Advocates have raised concerns about ballot measures filed in Massachusetts by a Washington-D.C. based super PAC, "New Approaches," that would create a strictly regulated framework for use.
More than 60 lawmakers and their staff attended a private briefing on naturally-occurring psychedelics in early September, where they learned how psilocybin mushrooms and related plants can alleviate depression, opioid addiction, and rare neurological diseases like cluster headaches. Led primarily by psychotherapist Lieutenant Sarko Gergerian, an Officer with the Winthrop Police Department, and James Davis, the founder of Bay Staters for Natural Medicine, the presentation called on lawmakers to pass S.1009 and H.1754 An Act Relative to Plant Medicine.
This bill, supported by Democrats Senator Jehlen and Representative Sabadosa as well as Republican Representative Nick Boldyga, would allow adult residents to grow and share (without financial gain) a modest amount of psilocybin mushrooms with the goal of destigmatizing and educating people on their use for mental health.

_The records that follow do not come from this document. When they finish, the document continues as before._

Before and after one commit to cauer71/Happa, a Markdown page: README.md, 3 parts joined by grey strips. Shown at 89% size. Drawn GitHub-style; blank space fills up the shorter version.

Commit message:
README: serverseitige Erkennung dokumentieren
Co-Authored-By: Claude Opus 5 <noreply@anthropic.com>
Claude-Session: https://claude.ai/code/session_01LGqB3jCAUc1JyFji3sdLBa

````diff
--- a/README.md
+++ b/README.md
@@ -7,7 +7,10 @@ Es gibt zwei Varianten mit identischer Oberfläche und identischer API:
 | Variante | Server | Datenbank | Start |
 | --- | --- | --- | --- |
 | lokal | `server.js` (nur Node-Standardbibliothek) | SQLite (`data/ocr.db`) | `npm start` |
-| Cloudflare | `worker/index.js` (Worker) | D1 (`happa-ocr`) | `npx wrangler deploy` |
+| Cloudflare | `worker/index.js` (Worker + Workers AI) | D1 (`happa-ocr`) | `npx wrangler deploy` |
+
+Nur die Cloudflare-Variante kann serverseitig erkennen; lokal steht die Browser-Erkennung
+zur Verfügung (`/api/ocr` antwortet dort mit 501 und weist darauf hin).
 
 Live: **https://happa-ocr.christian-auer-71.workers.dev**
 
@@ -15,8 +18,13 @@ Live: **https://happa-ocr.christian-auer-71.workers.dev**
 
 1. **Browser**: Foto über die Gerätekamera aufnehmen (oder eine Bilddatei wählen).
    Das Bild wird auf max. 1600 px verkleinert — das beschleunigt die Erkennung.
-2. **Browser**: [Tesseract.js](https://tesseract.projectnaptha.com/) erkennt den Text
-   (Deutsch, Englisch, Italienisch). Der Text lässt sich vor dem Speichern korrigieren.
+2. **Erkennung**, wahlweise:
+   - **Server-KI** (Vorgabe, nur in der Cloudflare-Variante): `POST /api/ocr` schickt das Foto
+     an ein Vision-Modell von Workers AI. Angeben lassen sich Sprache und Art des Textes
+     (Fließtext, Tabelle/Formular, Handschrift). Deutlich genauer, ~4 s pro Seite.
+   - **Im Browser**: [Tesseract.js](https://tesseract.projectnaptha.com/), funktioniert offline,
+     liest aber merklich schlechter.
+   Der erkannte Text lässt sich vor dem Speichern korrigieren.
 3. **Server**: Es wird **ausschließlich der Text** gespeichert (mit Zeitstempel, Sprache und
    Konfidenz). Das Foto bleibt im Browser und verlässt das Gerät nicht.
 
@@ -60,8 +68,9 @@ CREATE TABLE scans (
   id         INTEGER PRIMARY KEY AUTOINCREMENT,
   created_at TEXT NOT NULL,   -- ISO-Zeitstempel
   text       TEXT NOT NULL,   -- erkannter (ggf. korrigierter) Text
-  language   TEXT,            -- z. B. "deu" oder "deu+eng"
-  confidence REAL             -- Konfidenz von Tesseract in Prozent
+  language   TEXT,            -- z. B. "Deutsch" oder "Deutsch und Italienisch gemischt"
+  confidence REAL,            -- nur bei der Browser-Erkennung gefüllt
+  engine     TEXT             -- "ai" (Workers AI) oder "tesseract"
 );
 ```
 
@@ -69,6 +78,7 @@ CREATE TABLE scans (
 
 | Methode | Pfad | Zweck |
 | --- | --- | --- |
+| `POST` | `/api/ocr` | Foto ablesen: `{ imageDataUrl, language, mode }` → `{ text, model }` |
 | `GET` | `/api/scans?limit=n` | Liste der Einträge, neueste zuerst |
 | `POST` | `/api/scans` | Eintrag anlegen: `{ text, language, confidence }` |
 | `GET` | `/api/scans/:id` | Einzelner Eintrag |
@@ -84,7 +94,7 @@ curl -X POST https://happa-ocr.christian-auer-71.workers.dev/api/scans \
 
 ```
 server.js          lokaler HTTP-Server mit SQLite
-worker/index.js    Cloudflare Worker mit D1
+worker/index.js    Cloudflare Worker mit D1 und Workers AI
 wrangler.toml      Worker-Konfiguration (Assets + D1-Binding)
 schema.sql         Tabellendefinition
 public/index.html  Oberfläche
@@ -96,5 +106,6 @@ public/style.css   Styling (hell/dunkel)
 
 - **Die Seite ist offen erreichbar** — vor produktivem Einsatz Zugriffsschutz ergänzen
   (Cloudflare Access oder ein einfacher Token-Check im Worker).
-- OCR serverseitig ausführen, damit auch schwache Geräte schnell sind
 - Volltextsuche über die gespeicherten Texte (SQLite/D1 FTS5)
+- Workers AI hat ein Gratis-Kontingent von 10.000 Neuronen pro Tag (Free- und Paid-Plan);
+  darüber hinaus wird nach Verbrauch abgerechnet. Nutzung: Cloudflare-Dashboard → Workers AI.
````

The briefing occurred just days before two ballot measures filed by New Approaches were certified.
A Massachusetts resident married to an Iraq War veteran and a mom to four kids protested the meeting where the super PAC announced the final text of the measure, calling on New Approaches to be honest about how the rules of the ballot measure would make regulated access affordable for average people.
“This is shameful. This DC Super PAC is trying to rig our rules and the ballot system to profit off suffering in our communities,” remarked Jamie Morey, a mom of young adults who struggle with depression and the Founder of Massachusetts-based Parents for Plant Medicine.
“These measures are designed to mislead voters. They would create an unelected panel of bureaucrats with the ability to re-criminalize possession and cultivation of mushrooms to undo the protections Salem, Northampton, Easthampton, Amherst, Somerville, and Cambridge have put in place,” remarked Stephen Benjamin, a Franklin resident and U.S. Navy veteran helping lead New England Veterans for Plant Medicine. “We want lawmakers to pass an informed bill, not out-of-state money rigging our rules.”
The ballot measure rules, modeled on similar measures that narrowly passed in Oregon, would put strict regulations on use, restricting it to “healing centers” that have been expensive to operate.
“In Oregon, three years after voters approved that ballot measure, the average cost of a psilocybin facilitation session is almost $4,000. An average, or even upper-middle class family in the commonwealth is paying for school, they're paying for their medical bills, they have transportation costs. That is ridiculous,” Davis said. Moreover, the state of Oregon was forced to give the regulatory authority overseeing the program a $6.2 million bailout from taxpayers because of a failure of the program to generate revenue for the state to even operate it.
Founder of Bay Staters for Natural Medicine James Davis outlined the main differences between the bill and the ballot measure:
Proposed Bill v. Ballot Measure
An Act Relative to Plant Medicine (H1754) / An Act Relative to the Legalization of Certain Natural Plants and Fungi (H3771)
- Both less than one page long
- Both will legalize growing and non-commercially sharing modest personal amounts of psychedelic plants and fungi by adults.
- Both would protect the ability of doctors, therapists, social workers, and addiction professionals to educate clients with harm reduction advice without the risk of being delicensed.
- Supported by over 24 Massachusetts organizations, including Bay Staters for Natural Medicine and New England Veterans for Plant Medicine.
- Attracted 60 lawmakers and their staffto a private briefing at the state house two weeks ago, where concerns about the commercialization of psychedelics via any ballot measure was discussed.
- Saw over 300 testimonies (that's a lot) sent and given to the Judiciary Committee, where there was ahearing this summer that brought veterans, law enforcement, and mental health professionals together.
- Over 25 pages long (unlikely to be read by many voters if any).
- Funded by D.C-Based New Approaches PAC, which is funded by multi-state cannabis corporations, Miracle Grow, and undisclosed individual donors that have given in excess of $500,000.
- Did not consult with any organization in our coalition, as Dr. Mason Marks has documented.
- Law would create a board of five unelected persons to set rules for psychedelic facilitation services. In Oregon, this model led to a situation where the average cost of services is $3,500 or more, only a handful of people have gotten service three years after, state taxpayers have had to bail out the regulatory agency for $6.2 million because the program has failed to generate revenue, and business owners pay tens of thousands of dollars per month for fees and insurance. Seven in ten Oregon countiesbacklashed and banned psychedelic service centers in their jurisdictions.
- Would allow for any personal use, growing, and sharing amounts to be reduced by the legislature or the unelected board if it were to pass, explicitly allowing the board to overturn local measures passed in six communities by democratically elected city councilors.
- Would specifically ban our nonprofit and other harm reduction nonprofits from advertising that we give harm reduction advice for safe and positive experiences.